“It provides us with a better image and better reputation in the Asian region because it shows we want to be engaged. The tone has changed from the older concept that we are [America’s] ‘deputy sheriff’ in the Asia-Pacific region,” says Zhu, quoting the term adopted by former Australian prime minister John Howard.
“We now say we are a partner of the region. That is a very good attitude.”
As “grassroots ambassadors” who engage with Asia, Zhu says business people will play a crucial role in forging stronger regional relationships. Institutions such as the Centre for Asian Business are well placed to build bridges between Australian business, government and academic institutions and their Asian counterparts, as well as provide training for those looking to engage with Asia.
“It’s important to have substance rather than just slogans about the fact that we want to learn Asian culture, we want to learn Asian language,” he says. This substance can mean initiatives such as educating Australian children in Asian languages and culture from school through to university, funded by businesses and governments.
“If the Asian Century is our future then the business world benefits from that – and to benefit is to share the cost,” Zhu says.
A focus on Asian studies – and even feng shui, the Chinese philosophy of creating living and working environments in harmony with nature – in degrees such as engineering or architecture will also aid the smooth entry of Australian graduates into Asian countries.
“In Asia they’re building airports, ports, residential, industrial, commercial, shopping malls ... so in the future, urban development or architectural study in Australia should have a flavour of Asia,” Zhu says.
He adds that Australia should learn from its declining car manufacturing industry, refocusing as the sector appreciates it cannot compete with cheap labour or a market the size of Asia. Australia could look to ICT, defence industries or renewable energy technologies as smart manufacturing hot spots for the Asian Century.
Australia has considerable strengths, Zhu points out.
“Our clean image is the most important thing – clean air, water, soil, environment, city, countryside.

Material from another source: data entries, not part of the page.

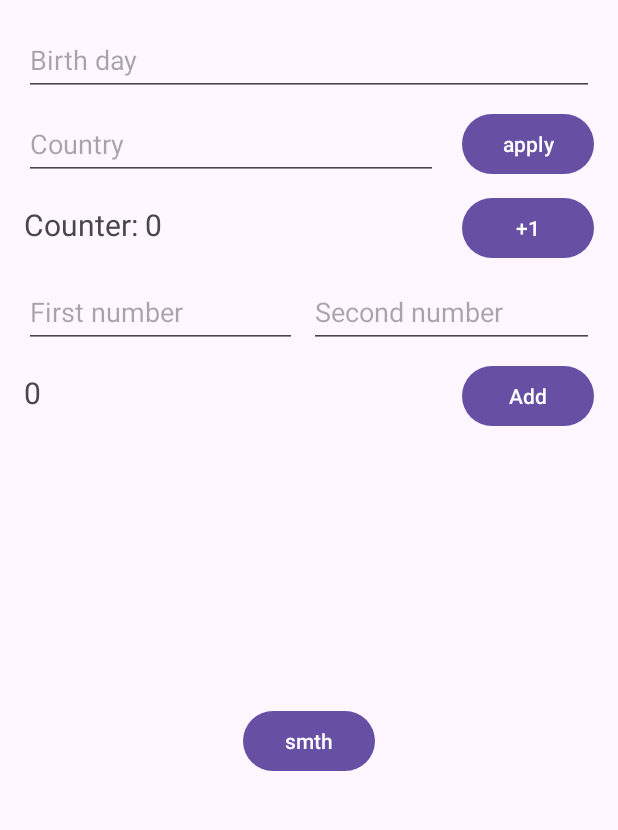
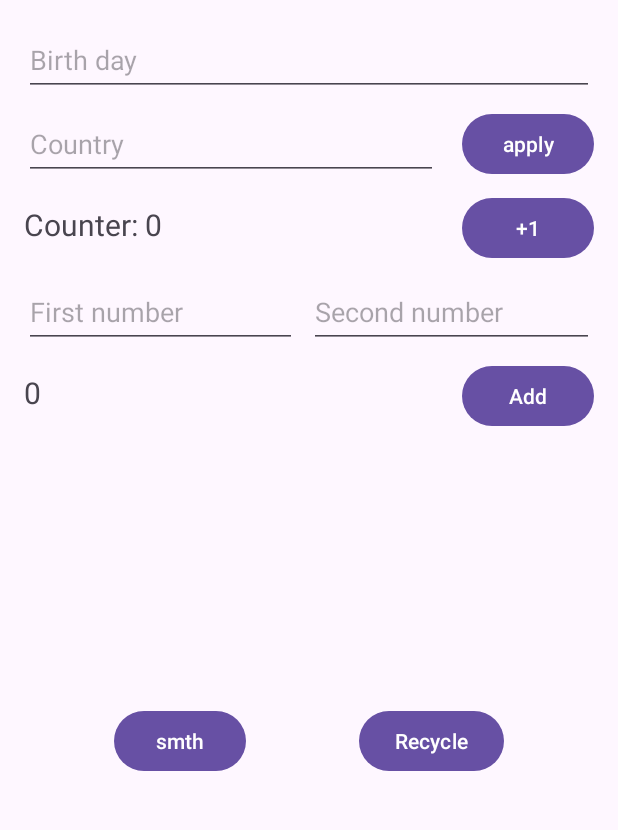
Before and after one commit to ignatiysss/first_last_name, an Android app: the screen it shows after launch (MainActivity), in the options menu, after a tap on "Favorites", on a phone screen of 412 x 824 dp, the part 180-1010 px from its top. Run offline under Robolectric (Android 15) with nearby library versions, the phone set to English and light mode, and no system bars; our stand-ins replace navigation-ui.

Commit message:
add todo list to first fragment (not working)

```diff
--- a/app/build.gradle
+++ b/app/build.gradle
@@ -9,7 +9,6 @@ android {
     viewBinding {
         enabled = true
     }
-
 
 
     defaultConfig {
@@ -51,4 +50,5 @@ dependencies {
     testImplementation 'junit:junit:4.13.2'
     androidTestImplementation 'androidx.test.ext:junit:1.1.3'
     androidTestImplementation 'androidx.test.espresso:espresso-core:3.4.0'
+    implementation 'androidx.recyclerview:recyclerview:1.3.1'
 }
--- /dev/null
+++ b/app/src/main/java/com/example/myapplication/First2Fragment.kt
@@ -0,0 +1,59 @@
+package com.example.myapplication
+
+import android.os.Bundle
+import android.view.LayoutInflater
+import android.view.View
+import android.view.ViewGroup
+import androidx.fragment.app.Fragment
+import androidx.navigation.fragment.findNavController
+import com.example.myapplication.databinding.FragmentFirst2Binding
+
+/**
+ * A simple [Fragment] subclass as the default destination in the navigation.
+ */
+class First2Fragment : Fragment() {
+
+    private var _binding: FragmentFirst2Binding? = null
+
+    // This property is only valid between onCreateView and
+    // onDestroyView.
+    private val binding get() = _binding!!
+
+    override fun onCreateView(
+        inflater: LayoutInflater, container: ViewGroup?,
+        savedInstanceState: Bundle?
+    ): View? {
+
+        _binding = FragmentFirst2Binding.inflate(inflater, container, false)
+
+        var todoList = mutableListOf(
+            Todo("Android", true)
+        )
+
+        val adapter = TodoAdapter(todoList)
+        binding.recycleView.adapter = adapter
+
+        binding.buttonAddTodo.setOnClickListener {
+            val title = binding.editNewTextRecycleA.text.toString()
+            val todo = Todo(title, false)
+            todoList.add(todo)
+            adapter.notifyItemInserted(todoList.size - 1)
+        }
+
+        return binding.root
+
+    }
+
+    override fun onViewCreated(view: View, savedInstanceState: Bundle?) {
+        super.onViewCreated(view, savedInstanceState)
+
+        binding.buttonFirst.setOnClickListener {
+            findNavController().navigate(R.id.action_First2Fragment_to_Second2Fragment)
+        }
+    }
+
+    override fun onDestroyView() {
+        super.onDestroyView()
+        _binding = null
+    }
+}
--- a/app/src/main/java/com/example/myapplication/MainActivity.kt
+++ b/app/src/main/java/com/example/myapplication/MainActivity.kt
@@ -69,6 +69,16 @@ class MainActivity : AppCompatActivity() {
                 startActivity(it)
             }
         }
+
+        binding.RecycleId.setOnClickListener {
+            Intent(this, RecycleActivity::class.java).also {
+                it.putExtra("EXTRA_FIRST_NAME", firstName.text.toString())
+                it.putExtra("EXTRA_LAST_NAME", lastName.text.toString())
+                it.putExtra("EXTRA_BIRTH_DAY", birthDay.text.toString())
+                it.putExtra("EXTRA_COUNTRY", country.text.toString())
+                startActivity(it)
+            }
+        }
     }
 
     override fun onCreateOptionsMenu(menu: Menu?): Boolean {
--- /dev/null
+++ b/app/src/main/java/com/example/myapplication/RecycleActivity.kt
@@ -0,0 +1,45 @@
+package com.example.myapplication
+
+import android.os.Bundle
+import androidx.appcompat.app.AppCompatActivity
+import androidx.navigation.findNavController
+import androidx.navigation.ui.AppBarConfiguration
+import androidx.navigation.ui.navigateUp
+import androidx.navigation.ui.setupActionBarWithNavController
+import com.example.myapplication.databinding.ActivityRecucleBinding
+import com.google.android.material.snackbar.Snackbar
+
+class RecycleActivity : AppCompatActivity() {
+
+    private lateinit var appBarConfiguration: AppBarConfiguration
+    private lateinit var binding: ActivityRecucleBinding
+
+
+    override fun onCreate(savedInstanceState: Bundle?) {
+        super.onCreate(savedInstanceState)
+
+        binding = ActivityRecucleBinding.inflate(layoutInflater)
+        setContentView(binding.root)
+
+        setSupportActionBar(binding.toolbar)
+
+        val navController = findNavController(R.id.nav_host_fragment_content_recucle)
+        appBarConfiguration = AppBarConfiguration(navController.graph)
+        setupActionBarWithNavController(navController, appBarConfiguration)
+
+        binding.fab.setOnClickListener { view ->
+            Snackbar.make(view, "Replace with your own action", Snackbar.LENGTH_LONG)
+                .setAction("Action", null).show()
+        }
+
+
+
+
+    }
+
+    override fun onSupportNavigateUp(): Boolean {
+        val navController = findNavController(R.id.nav_host_fragment_content_recucle)
+        return navController.navigateUp(appBarConfiguration)
+                || super.onSupportNavigateUp()
+    }
+}
--- /dev/null
+++ b/app/src/main/java/com/example/myapplication/Todo.kt
@@ -0,0 +1,6 @@
+package com.example.myapplication
+
+data class Todo (
+    val title: String,
+    var isChecked: Boolean
+)
--- a/app/src/main/res/layout/activity_main.xml
+++ b/app/src/main/res/layout/activity_main.xml
@@ -63,12 +63,12 @@
         android:layout_marginEnd="16dp"
         android:layout_marginBottom="8dp"
         android:hint="@string/birth_day"
+        android:inputType="date"
         android:minHeight="48dp"
         app:layout_constraintBottom_toTopOf="@+id/editCountry"
         app:layout_constraintEnd_toEndOf="parent"
         app:layout_constraintStart_toStartOf="parent"
-        app:layout_constraintTop_toBottomOf="@+id/editFirstName"
-        android:inputType="date" />
+        app:layout_constraintTop_toBottomOf="@+id/editFirstName" />
 
     <EditText
         android:id="@+id/editCountry"
@@ -187,10 +187,17 @@
         android:layout_marginTop="8dp"
         android:text="@string/smth"
         app:layout_constraintBottom_toBottomOf="parent"
-        app:layout_constraintEnd_toEndOf="parent"
-        app:layout_constraintHorizontal_bias="0.5"
+        app:layout_constraintEnd_toStartOf="@+id/RecycleId"
         app:layout_constraintStart_toStartOf="parent"
         app:layout_constraintTop_toBottomOf="@+id/tvResult" />
 
+    <Button
+        android:id="@+id/RecycleId"
+        android:layout_width="wrap_content"
+        android:layout_height="wrap_content"
+        android:text="@string/recycle"
+        app:layout_constraintBaseline_toBaselineOf="@+id/smthId"
+        app:layout_constraintEnd_toEndOf="parent"
+        app:layout_constraintStart_toEndOf="@+id/smthId" />
 
 </androidx.constraintlayout.widget.ConstraintLayout>
--- /dev/null
+++ b/app/src/main/res/values-v23/themes.xml
@@ -0,0 +1,8 @@
+<resources xmlns:tools="http://schemas.android.com/tools">
+  <style name="Theme.MyApplication" parent="Base.Theme.MyApplication">
+    <!-- Transparent system bars for edge-to-edge. -->
+    <item name="android:navigationBarColor">@android:color/transparent</item>
+    <item name="android:statusBarColor">@android:color/transparent</item>
+    <item name="android:windowLightStatusBar">?attr/isLightTheme</item>
+  </style>
+</resources>
--- a/app/src/main/res/values/strings.xml
+++ b/app/src/main/res/values/strings.xml
@@ -16,7 +16,6 @@
     <string name="photo">Photo</string>
     <string name="next_activity">Next activity</string>
     <string name="title_activity_tool_bar" translatable="false">ToolBarActivity</string>
-    <!-- Strings used for fragments for navigation -->
     <string name="first_fragment_label">First Fragment</string>
     <string name="second_fragment_label">Second Fragment</string>
     <string name="next">Next</string>
@@ -64,4 +63,8 @@
     <string name="close_app">Close app</string>
     <string name="give_feedback">Give feedback</string>
     <string name="_1" translatable="false">+1</string>
+    <string name="title_activity_recucle">RecucleActivity</string>
+    <string name="recycle">Recycle</string>
+    <string name="new_todo">New todo</string>
+    <string name="title">Title</string>
 </resources>
```
Also changed, not shown: app/src/main/AndroidManifest.xml (+10 -4 lines), app/src/main/java/com/example/myapplication/Second2Fragment.kt (added, +42 -0 lines), app/src/main/java/com/example/myapplication/TodoAdapter.kt (added, +31 -0 lines), app/src/main/res/layout/activity_recucle.xml (added, +35 -0 lines), app/src/main/res/layout/content_recucle.xml (added, +20 -0 lines), app/src/main/res/layout/fragment_first2.xml (added, +55 -0 lines), app/src/main/res/layout/fragment_second2.xml (added, +34 -0 lines), app/src/main/res/layout/item_todo.xml (added, +28 -0 lines), app/src/main/res/navigation/nav_graph2.xml (added, +28 -0 lines).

This gives us cutting-edge advantages when selling wine, food, tourism, education and everything related to that clean image. Asia needs that.”
Professor Ying Zhu is director at the Australian Centre for Asian Business at the University of South Australia. Zhu’s former roles have included research fellow at the Shenzhen Special Economic Zone Development Company in China.
Australia must engage better with Asian governments and businesses.
Stronger networks and greater cultural understanding of Asia is essential for Australian businesses.
Wooing Australian professionals with Asian experience back to domestic operations should be a priority.
Smaller businesses are advised to form cooperatives with like-minded companies to target Asian markets.
This article is from the February 2013 issue of INTHEBLACK magazine.